Smoke Seasoning

 

This method is our favorite, however, it is very smokey. Be sure to have open windows, really good ventilation, or if possible cook outdoors. 

Smoke seasoning is a quick and useful method for kickstarting your pan's seasoning. By bringing oil to its smoke point we are breaking down the oil and allowing it to bond and layer on the steel pan surface. 

We recommend using a medium temp oil (flaxseed, coconut, sunflower, canola), avoid olive oil or vegetable oil as they can become sticky after smoking and may also leave a burnt flavor. 

Bring your pan to a high heat with a little pool of oil spread evenly in the pan. Allow the oil to coat the whole base and sidewalls. 

Let your pan heat until the oil smokes just a bit. Once this happens, use a cloth or paper towel to wipe to oil evenly around the pan. 

The oil will begin to separate and break down a bit. Your pan base will darken and discolor.
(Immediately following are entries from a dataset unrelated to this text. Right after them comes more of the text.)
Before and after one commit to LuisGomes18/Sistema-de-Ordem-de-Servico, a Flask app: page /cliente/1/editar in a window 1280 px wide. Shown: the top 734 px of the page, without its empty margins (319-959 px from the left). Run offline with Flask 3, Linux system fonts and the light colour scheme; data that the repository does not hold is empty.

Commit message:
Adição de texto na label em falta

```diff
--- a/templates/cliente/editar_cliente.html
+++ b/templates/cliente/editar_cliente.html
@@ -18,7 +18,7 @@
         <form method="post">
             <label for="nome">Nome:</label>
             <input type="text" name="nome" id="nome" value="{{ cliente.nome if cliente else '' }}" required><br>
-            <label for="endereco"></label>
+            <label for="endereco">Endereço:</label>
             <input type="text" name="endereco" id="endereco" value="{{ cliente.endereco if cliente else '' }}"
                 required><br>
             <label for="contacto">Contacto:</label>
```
The end goal is to blacken the entire pan base.  

Move your pan around the burner to darken your pan base evenly. 

Continue applying oil with a cloth or paper towel until your entire pan base is dark and shiny. 

After a few applications, your pan's cooking surface will be well seasoned and on its way towards an egg-sliding nonstick base. You may practice this method of seasoning as often as you wish.
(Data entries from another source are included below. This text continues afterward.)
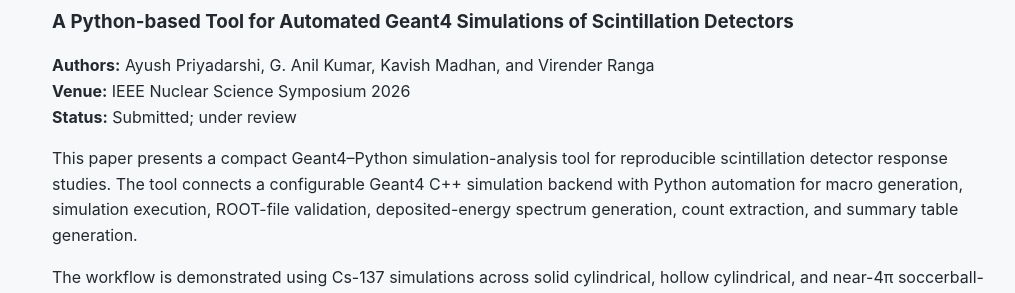
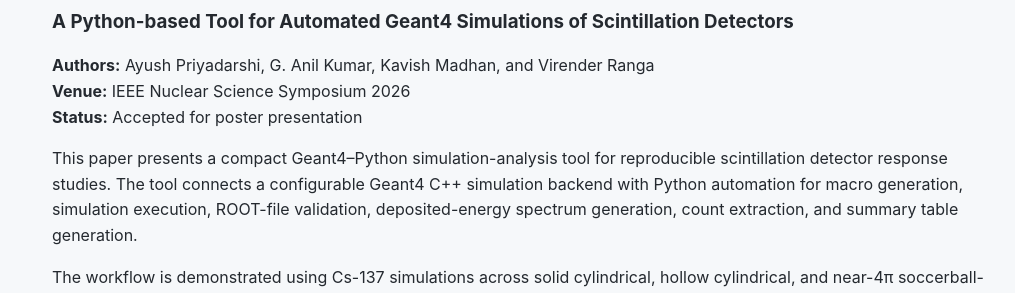
Before and after one commit to ayushpriyadarshi-18/ayushpriyadarshi-18.github.io, a Jekyll site: the page built from publications.md, in a window 1280 px wide. Shown: the part 404-697 px from the top of the page, without its empty margins (118-1133 px from the left). Built offline with Jekyll 4.4.1, drawn with Linux system fonts in a browser that asks for light colours.

Commit message:
Update conference status to accepted poster presentation

```diff
--- a/publications.md
+++ b/publications.md
@@ -15,7 +15,7 @@ This page lists my research publications, conference submissions, and software-r
 
 **Authors:** Ayush Priyadarshi, G. Anil Kumar, Kavish Madhan, and Virender Ranga
 **Venue:** IEEE Nuclear Science Symposium 2026
-**Status:** Submitted; under review
+**Status:** Accepted for poster presentation
 
 This paper presents a compact Geant4–Python simulation-analysis tool for reproducible scintillation detector response studies. The tool connects a configurable Geant4 C++ simulation backend with Python automation for macro generation, simulation execution, ROOT-file validation, deposited-energy spectrum generation, count extraction, and summary table generation.
 
```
Cooking with fatty foods will benefit your pan's seasoning. Acidic food will remove some of the polymers that make up the season. 
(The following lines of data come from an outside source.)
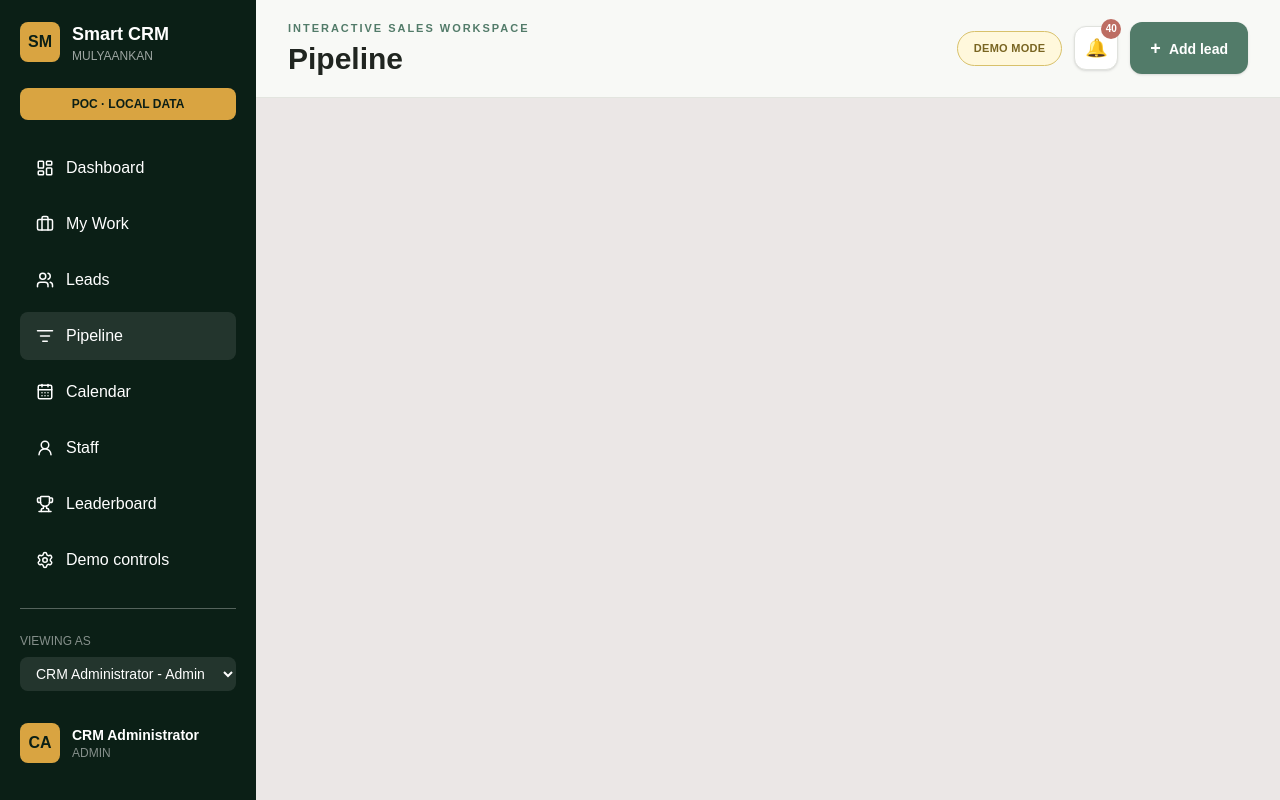
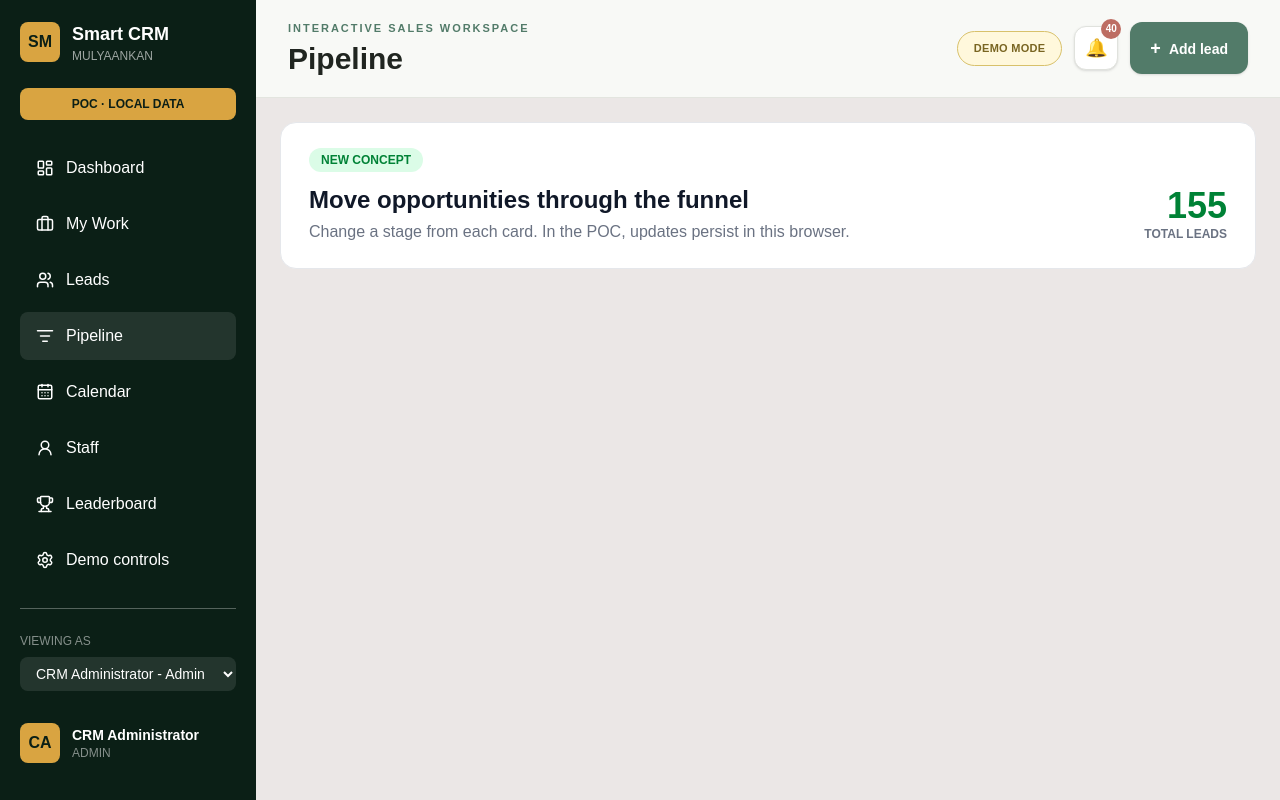
Before and after one commit to simranbist62/Smart-CRM, a Next.js app: page /pipeline in a window 1280 px wide. Built offline with nearby package versions, Linux system fonts and the light colour scheme.

Commit message:
Add Pipeline Summary Section in Pipeline Page

```diff
--- a/src/app/pipeline/page.tsx
+++ b/src/app/pipeline/page.tsx
@@ -2,6 +2,7 @@
 
 import Navbar from "@/src/components/layout/Navbar";
 import Sidebar from "@/src/components/layout/Sidebar";
+import PipelineSummary from "@/src/components/pipeline/PipelineSummary";
 
 export default function Pipelines() {
   return (
@@ -10,6 +11,11 @@
         <Navbar onAddLead={() => {}} />
       </div>
       <Sidebar />
+      <main className="ml-64 p-6">
+        <div>
+          <PipelineSummary />
+        </div>
+      </main>
     </div>
   );
 }
--- /dev/null
+++ b/src/components/pipeline/PipelineSummary.tsx
@@ -0,0 +1,27 @@
+export default function PipelineSummary() {
+  return (
+    <div className="w-full rounded-2xl border border-gray-200 bg-white px-7 py-6">
+      <span className="inline-block rounded-full bg-green-100 px-3 py-1 text-xs font-semibold text-green-700">
+        NEW CONCEPT
+      </span>
+
+      <div className="mt-3 flex items-center justify-between">
+        <div>
+          <h1 className="text-2xl font-bold text-gray-900">
+            Move opportunities through the funnel
+          </h1>
+
+          <p className="mt-1 text-gray-500">
+            Change a stage from each card. In the POC, updates persist in this
+            browser.
+          </p>
+        </div>
+
+        <div className="text-right">
+          <p className="text-4xl font-bold text-green-700">155</p>
+          <p className="text-xs font-semibold text-gray-500">TOTAL LEADS</p>
+        </div>
+      </div>
+    </div>
+  );
+}
```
Oven Seasoning

 

Oven seasoning is a bit more time-intensive, though it is also more thorough and less of a smokey mess. 

The same principles are present in this process as in smoke seasoning. Essentially we are opening the pores of the steel, introducing a medium-temp oil, and heating that oil beyond its smoke point allowing the oil polymers to bond with the metal. 

This method is also the best method for restoring even coloring to the entirety of your pan. 

Begin by thoroughly cleaning your skillet; scrub with a light abrasive, remove any carbonized food and try to remove as much oil and shine as possible. 

Once clean, place in the oven at about 300 degrees until it is dry and warm. 

Remove from the oven and let cool a bit, we want it warm still but not too hot to handle. 

Use a medium temp oil, flaxseed, coconut, canola...etc. and coat the entire pan, inside and out. Once it has been liberally oiled wipe the pan down so that the steel is not too greasy but well moisturized. 

Turn your oven to its highest heat setting. Once at temp, place your skillet upside down in the oven on the middle shelf. You may want to place some foil on a shelf beneath to prevent oil from dripping and flaring up. 

Bake your oiled cookware for about one hour. After an hour, turn the oven off, let your cookware cool in the oven. Once your oven and pan are cool, remove and inspect. Your pan should have a matte sheen and be darker in color than prior to seasoning. 

This method may be repeated as many times as you like until the pan is dark and well seasoned.